Sadly I didn’t have the presence of mind to screen grab them, as he subsequently deleted them, but this tweet gives a flavour of the earlier ones:
Catto spotted these tweets and responded:
To which Joanne Lurie responded:
Catto then laid into her, she gave as good as she got — she called him a “cocktard” — and things just went downhill from there. There are far too many tweets to show here, but this was one that shocked a lot of people:
Several others who had noticed the exchange also got involved. The tweet below gives an idea of the quality of debate:
Catto later adopted a more conciliatory tone, offering to call Lurie to discuss the issue and posting this tweet:
I later asked Catto what on earth he was up to. He explained that his hot cross bun tweets were trolling, but were not directed at anybody.

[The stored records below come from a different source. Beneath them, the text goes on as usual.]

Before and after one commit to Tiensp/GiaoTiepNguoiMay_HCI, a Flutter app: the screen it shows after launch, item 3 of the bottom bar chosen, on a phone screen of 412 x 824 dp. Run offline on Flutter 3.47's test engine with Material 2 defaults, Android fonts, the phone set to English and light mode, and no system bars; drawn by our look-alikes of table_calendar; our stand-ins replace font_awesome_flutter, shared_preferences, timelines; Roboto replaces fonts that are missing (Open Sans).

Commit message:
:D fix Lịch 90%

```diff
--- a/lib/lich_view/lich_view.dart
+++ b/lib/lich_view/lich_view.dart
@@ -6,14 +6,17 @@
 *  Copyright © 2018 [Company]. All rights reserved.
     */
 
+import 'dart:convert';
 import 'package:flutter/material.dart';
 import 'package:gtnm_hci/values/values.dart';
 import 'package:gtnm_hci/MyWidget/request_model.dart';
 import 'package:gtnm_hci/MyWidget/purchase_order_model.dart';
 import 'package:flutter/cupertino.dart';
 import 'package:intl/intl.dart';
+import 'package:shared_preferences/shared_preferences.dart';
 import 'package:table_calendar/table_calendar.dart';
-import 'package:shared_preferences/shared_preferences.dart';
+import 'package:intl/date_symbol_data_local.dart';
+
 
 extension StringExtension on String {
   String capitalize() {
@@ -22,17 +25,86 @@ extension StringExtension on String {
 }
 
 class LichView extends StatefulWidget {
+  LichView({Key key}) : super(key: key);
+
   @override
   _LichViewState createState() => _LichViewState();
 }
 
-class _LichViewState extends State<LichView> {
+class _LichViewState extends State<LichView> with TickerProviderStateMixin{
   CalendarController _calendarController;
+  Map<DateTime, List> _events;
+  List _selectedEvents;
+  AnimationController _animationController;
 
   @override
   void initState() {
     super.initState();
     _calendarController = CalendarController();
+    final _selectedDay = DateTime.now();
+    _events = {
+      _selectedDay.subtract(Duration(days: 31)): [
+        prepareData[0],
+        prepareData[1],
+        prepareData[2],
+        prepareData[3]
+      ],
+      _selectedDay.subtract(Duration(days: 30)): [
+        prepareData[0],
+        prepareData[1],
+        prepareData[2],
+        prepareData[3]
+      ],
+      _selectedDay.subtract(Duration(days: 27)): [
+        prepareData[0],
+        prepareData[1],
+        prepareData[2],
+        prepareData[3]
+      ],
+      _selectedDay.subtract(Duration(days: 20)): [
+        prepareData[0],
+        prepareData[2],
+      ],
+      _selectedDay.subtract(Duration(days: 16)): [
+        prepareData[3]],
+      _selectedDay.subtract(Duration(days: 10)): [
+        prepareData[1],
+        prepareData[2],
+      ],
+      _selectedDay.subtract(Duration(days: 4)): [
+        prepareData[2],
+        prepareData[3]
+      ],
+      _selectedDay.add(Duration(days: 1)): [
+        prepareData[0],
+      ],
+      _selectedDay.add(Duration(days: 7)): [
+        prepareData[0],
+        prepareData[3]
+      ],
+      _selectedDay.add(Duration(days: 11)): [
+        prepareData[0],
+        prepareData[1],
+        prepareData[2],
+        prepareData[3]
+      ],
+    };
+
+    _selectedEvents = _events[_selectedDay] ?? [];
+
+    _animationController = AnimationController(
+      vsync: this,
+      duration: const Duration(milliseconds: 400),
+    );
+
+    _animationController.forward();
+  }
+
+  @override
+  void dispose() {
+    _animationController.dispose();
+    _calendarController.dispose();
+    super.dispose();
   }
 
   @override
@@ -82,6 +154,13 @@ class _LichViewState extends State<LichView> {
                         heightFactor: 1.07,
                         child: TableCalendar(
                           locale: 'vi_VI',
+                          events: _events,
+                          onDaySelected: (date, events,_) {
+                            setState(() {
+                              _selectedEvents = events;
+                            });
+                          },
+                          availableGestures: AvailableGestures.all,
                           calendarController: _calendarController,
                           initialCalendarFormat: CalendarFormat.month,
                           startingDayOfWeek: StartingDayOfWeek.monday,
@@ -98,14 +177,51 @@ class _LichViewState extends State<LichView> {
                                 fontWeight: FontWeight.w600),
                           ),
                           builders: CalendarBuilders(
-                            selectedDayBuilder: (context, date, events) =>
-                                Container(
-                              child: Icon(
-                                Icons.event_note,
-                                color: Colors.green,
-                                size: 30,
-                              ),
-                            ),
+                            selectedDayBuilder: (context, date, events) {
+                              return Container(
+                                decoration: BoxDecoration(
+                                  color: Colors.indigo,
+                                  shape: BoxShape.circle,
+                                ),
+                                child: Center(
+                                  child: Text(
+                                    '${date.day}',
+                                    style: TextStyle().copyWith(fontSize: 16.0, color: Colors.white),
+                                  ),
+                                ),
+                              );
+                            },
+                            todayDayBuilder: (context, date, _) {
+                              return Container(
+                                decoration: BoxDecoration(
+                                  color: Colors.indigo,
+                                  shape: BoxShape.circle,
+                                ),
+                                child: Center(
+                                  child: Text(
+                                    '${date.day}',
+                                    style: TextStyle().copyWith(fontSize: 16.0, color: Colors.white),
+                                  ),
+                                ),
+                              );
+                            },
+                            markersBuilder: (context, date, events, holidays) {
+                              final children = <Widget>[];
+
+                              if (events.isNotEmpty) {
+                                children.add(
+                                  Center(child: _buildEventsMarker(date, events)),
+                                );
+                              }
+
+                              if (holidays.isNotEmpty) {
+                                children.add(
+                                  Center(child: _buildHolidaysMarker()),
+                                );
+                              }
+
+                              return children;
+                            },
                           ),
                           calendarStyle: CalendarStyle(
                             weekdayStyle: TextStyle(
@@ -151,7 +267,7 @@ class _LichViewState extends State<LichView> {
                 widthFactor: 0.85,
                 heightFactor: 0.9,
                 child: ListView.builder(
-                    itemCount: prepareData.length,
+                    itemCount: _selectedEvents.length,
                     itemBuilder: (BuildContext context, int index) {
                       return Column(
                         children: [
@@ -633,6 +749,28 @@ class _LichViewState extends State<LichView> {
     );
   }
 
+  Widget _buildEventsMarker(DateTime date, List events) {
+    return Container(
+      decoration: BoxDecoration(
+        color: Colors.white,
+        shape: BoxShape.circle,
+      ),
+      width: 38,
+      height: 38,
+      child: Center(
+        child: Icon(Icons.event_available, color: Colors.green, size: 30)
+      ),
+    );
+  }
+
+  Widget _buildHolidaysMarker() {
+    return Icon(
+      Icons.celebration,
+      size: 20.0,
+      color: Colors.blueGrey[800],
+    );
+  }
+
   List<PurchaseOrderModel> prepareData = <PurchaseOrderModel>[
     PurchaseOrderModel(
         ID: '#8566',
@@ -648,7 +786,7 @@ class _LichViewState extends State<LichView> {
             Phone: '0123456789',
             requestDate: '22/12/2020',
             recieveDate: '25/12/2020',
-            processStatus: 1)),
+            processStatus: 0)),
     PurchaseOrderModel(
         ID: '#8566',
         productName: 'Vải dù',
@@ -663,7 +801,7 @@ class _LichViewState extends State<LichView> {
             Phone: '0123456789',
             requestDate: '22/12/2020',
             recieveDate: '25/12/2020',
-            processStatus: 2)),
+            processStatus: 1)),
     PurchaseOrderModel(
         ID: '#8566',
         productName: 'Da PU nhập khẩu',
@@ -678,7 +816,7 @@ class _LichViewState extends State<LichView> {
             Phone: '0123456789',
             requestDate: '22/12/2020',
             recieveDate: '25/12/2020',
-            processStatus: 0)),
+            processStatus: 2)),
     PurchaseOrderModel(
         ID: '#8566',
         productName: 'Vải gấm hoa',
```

To find them, people would have had to search for them. As for the other exchanges, he says he didn’t start them: “I don’t pick fights with random people by insulting them. I first engage them on a topic and I refrain from personal insults until they do, then they’re fair game.” (Go back and look at the tweets that started all the trouble and make up your own mind.)
When I asked Catto why he deleted his tweets he said: “I tried to inject some humour into the exchanges, but no-one was biting. During a lull, I just cleared it all out.”
Catto is adamant that he was in the right. “Trolling people is not an invitation to random strangers to insult me,” he says. “Trolling is a means to getting people excited about a topic, rather than excited about throwing insults about me about… It’s an old apartheid idea and attitude. Censor all that does not fit into your tight mould.”